At higher educational arts institutions, green has become the new black. In the last year, museums at Bowdoin College, Brown University, Princeton University, University of Colorado Boulder, University of Maryland, University of Michigan, University of Utah, and Yale University have convened environmental and climate change-focused programming and exhibitions, with titles ranging from “Sea of Troubles: Rising Seas & Sinking Cities” to “Before the Deluge: Apocalyptic Floodscapes from John Martin to John Goto, 1789 to Now.”
The focus on nature and the dangers facing the environment raises the question: Are there unique opportunities and challenges for college and university art museums when addressing the environment?
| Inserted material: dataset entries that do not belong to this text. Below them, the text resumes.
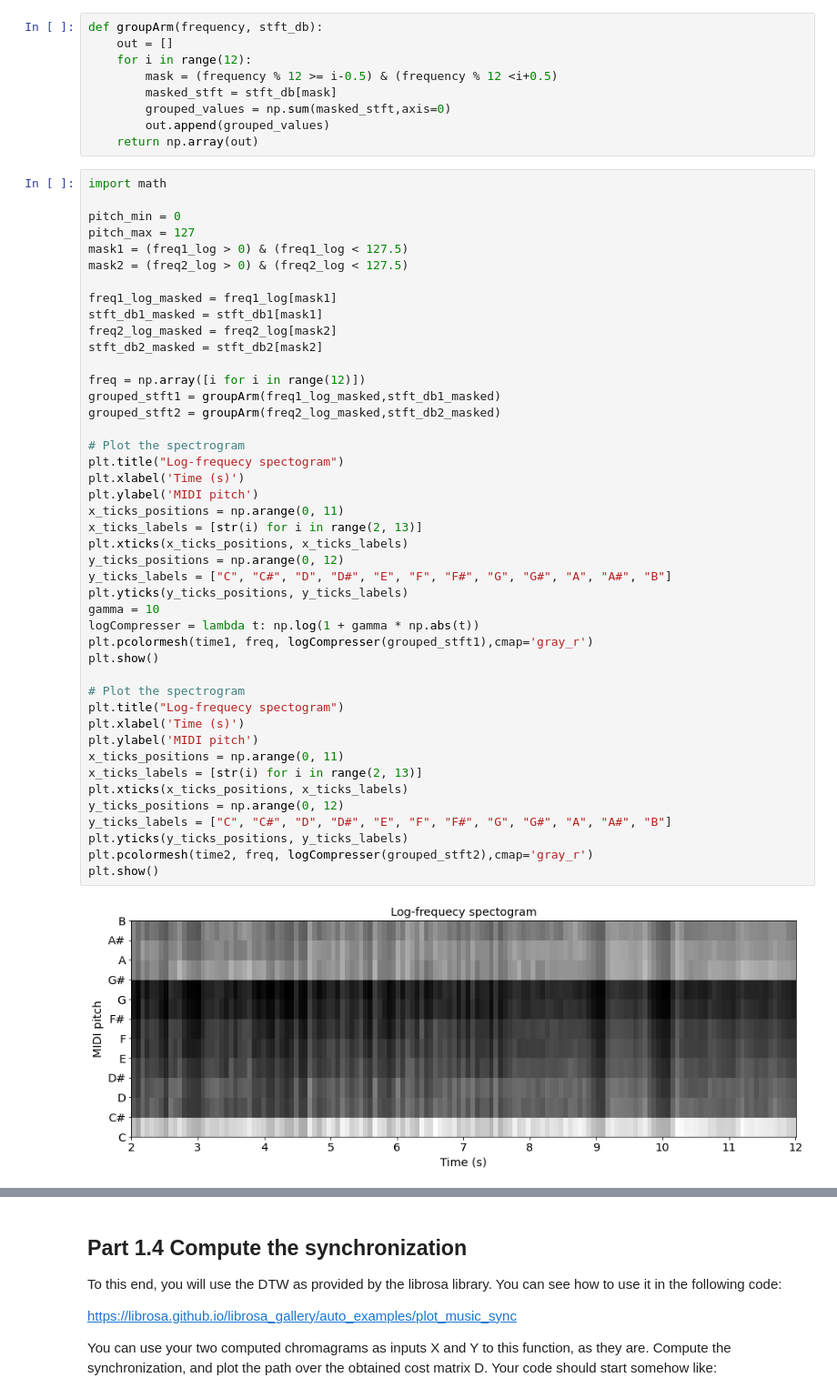
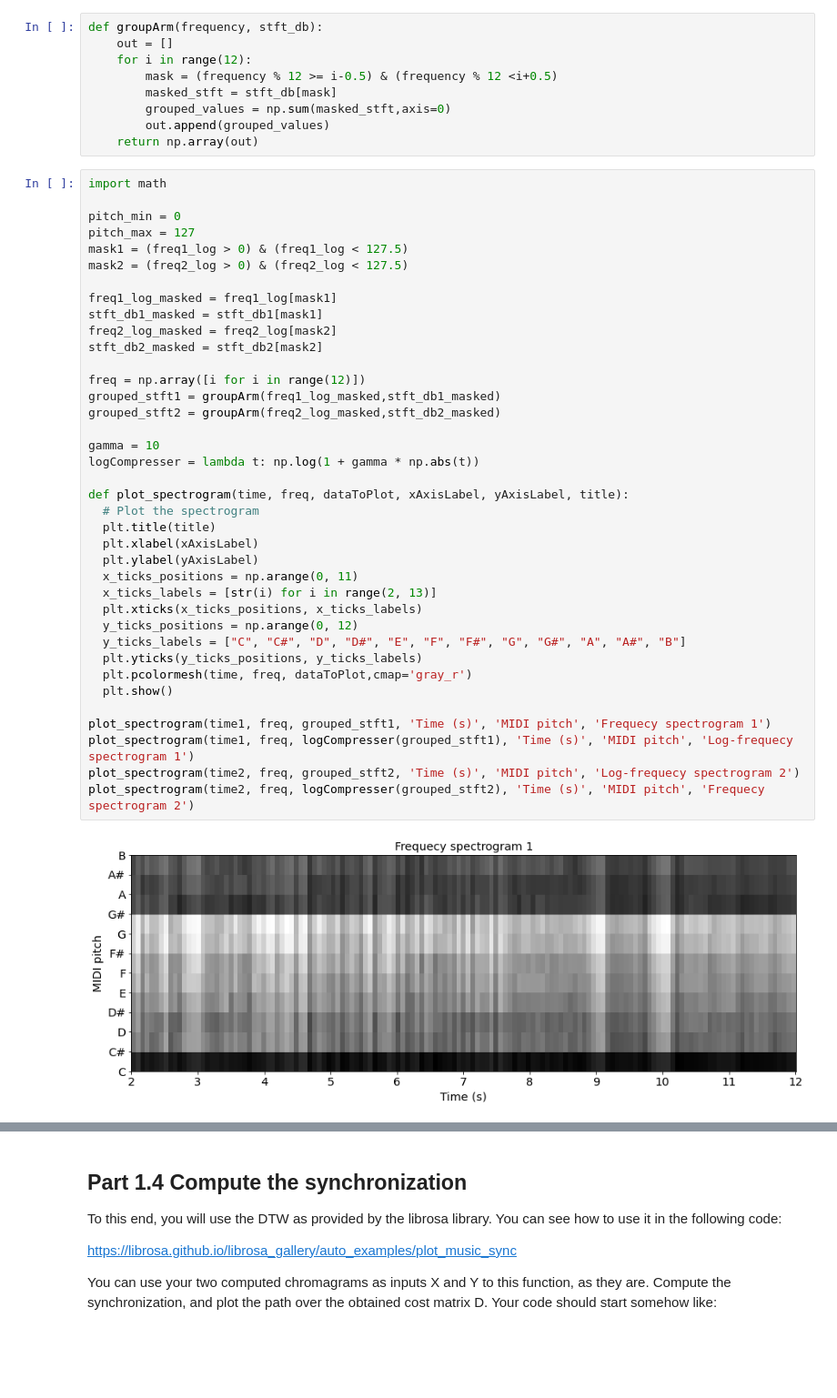
Before and after one commit to simoclemens/KTH-MusicInformaticsLabs, a Jupyter notebook: DT2470_lab03-1.ipynb, the cells around one changed output, grey strips where cells are left out. Shown at 91% size. Saved outputs shown, nothing was run; the diff lists cells and outputs as text; blank space fills up the shorter version.

```diff
--- a/DT2470_lab03-1.ipynb
+++ b/DT2470_lab03-1.ipynb
@@ -282,46 +282,40 @@ def groupArm(frequency, stft_db):
 # %%
 import math
 
 pitch_min = 0
 pitch_max = 127
 mask1 = (freq1_log > 0) & (freq1_log < 127.5)
 mask2 = (freq2_log > 0) & (freq2_log < 127.5)
 
 freq1_log_masked = freq1_log[mask1]
 stft_db1_masked = stft_db1[mask1]
 freq2_log_masked = freq2_log[mask2]
 stft_db2_masked = stft_db2[mask2]
 
 freq = np.array([i for i in range(12)])
 grouped_stft1 = groupArm(freq1_log_masked,stft_db1_masked)
 grouped_stft2 = groupArm(freq2_log_masked,stft_db2_masked)
 
-# Plot the spectrogram
-plt.title("Log-frequecy spectogram")
-plt.xlabel('Time (s)')
-plt.ylabel('MIDI pitch')
-x_ticks_positions = np.arange(0, 11)
-x_ticks_labels = [str(i) for i in range(2, 13)]
-plt.xticks(x_ticks_positions, x_ticks_labels)
-y_ticks_positions = np.arange(0, 12)
-y_ticks_labels = ["C", "C#", "D", "D#", "E", "F", "F#", "G", "G#", "A", "A#", "B"]
-plt.yticks(y_ticks_positions, y_ticks_labels)
 gamma = 10
 logCompresser = lambda t: np.log(1 + gamma * np.abs(t))
-plt.pcolormesh(time1, freq, logCompresser(grouped_stft1),cmap='gray_r')
-plt.show()
 
-# Plot the spectrogram
-plt.title("Log-frequecy spectogram")
-plt.xlabel('Time (s)')
-plt.ylabel('MIDI pitch')
-x_ticks_positions = np.arange(0, 11)
-x_ticks_labels = [str(i) for i in range(2, 13)]
-plt.xticks(x_ticks_positions, x_ticks_labels)
-y_ticks_positions = np.arange(0, 12)
-y_ticks_labels = ["C", "C#", "D", "D#", "E", "F", "F#", "G", "G#", "A", "A#", "B"]
-plt.yticks(y_ticks_positions, y_ticks_labels)
-plt.pcolormesh(time2, freq, logCompresser(grouped_stft2),cmap='gray_r')
-plt.show()
+def plot_spectrogram(time, freq, dataToPlot, xAxisLabel, yAxisLabel, title):
+  # Plot the spectrogram
+  plt.title(title)
+  plt.xlabel(xAxisLabel)
+  plt.ylabel(yAxisLabel)
+  x_ticks_positions = np.arange(0, 11)
+  x_ticks_labels = [str(i) for i in range(2, 13)]
+  plt.xticks(x_ticks_positions, x_ticks_labels)
+  y_ticks_positions = np.arange(0, 12)
+  y_ticks_labels = ["C", "C#", "D", "D#", "E", "F", "F#", "G", "G#", "A", "A#", "B"]
+  plt.yticks(y_ticks_positions, y_ticks_labels)
+  plt.pcolormesh(time, freq, dataToPlot,cmap='gray_r')
+  plt.show()
+
+plot_spectrogram(time1, freq, grouped_stft1, 'Time (s)', 'MIDI pitch', 'Frequecy spectrogram 1')
+plot_spectrogram(time1, freq, logCompresser(grouped_stft1), 'Time (s)', 'MIDI pitch', 'Log-frequecy spectrogram 1')
+plot_spectrogram(time2, freq, grouped_stft2, 'Time (s)', 'MIDI pitch', 'Log-frequecy spectrogram 2')
+plot_spectrogram(time2, freq, logCompresser(grouped_stft2), 'Time (s)', 'MIDI pitch', 'Frequecy spectrogram 2')
 # %% [output]
-[figure, old version]
+[figure, new version]
```
Also changed, not shown: parts of 1 cell of this notebook.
And more fundamentally: Can an art exhibit do more than simply preach—albeit beautifully—to the choir?
First and foremost, the humanities offer “effective, compelling storytelling,” according to Jeffrey J. Cohen, dean of humanities at Arizona State University, co-president of the Association for the Study of Literature and the Environment, and a teacher of environmental humanities.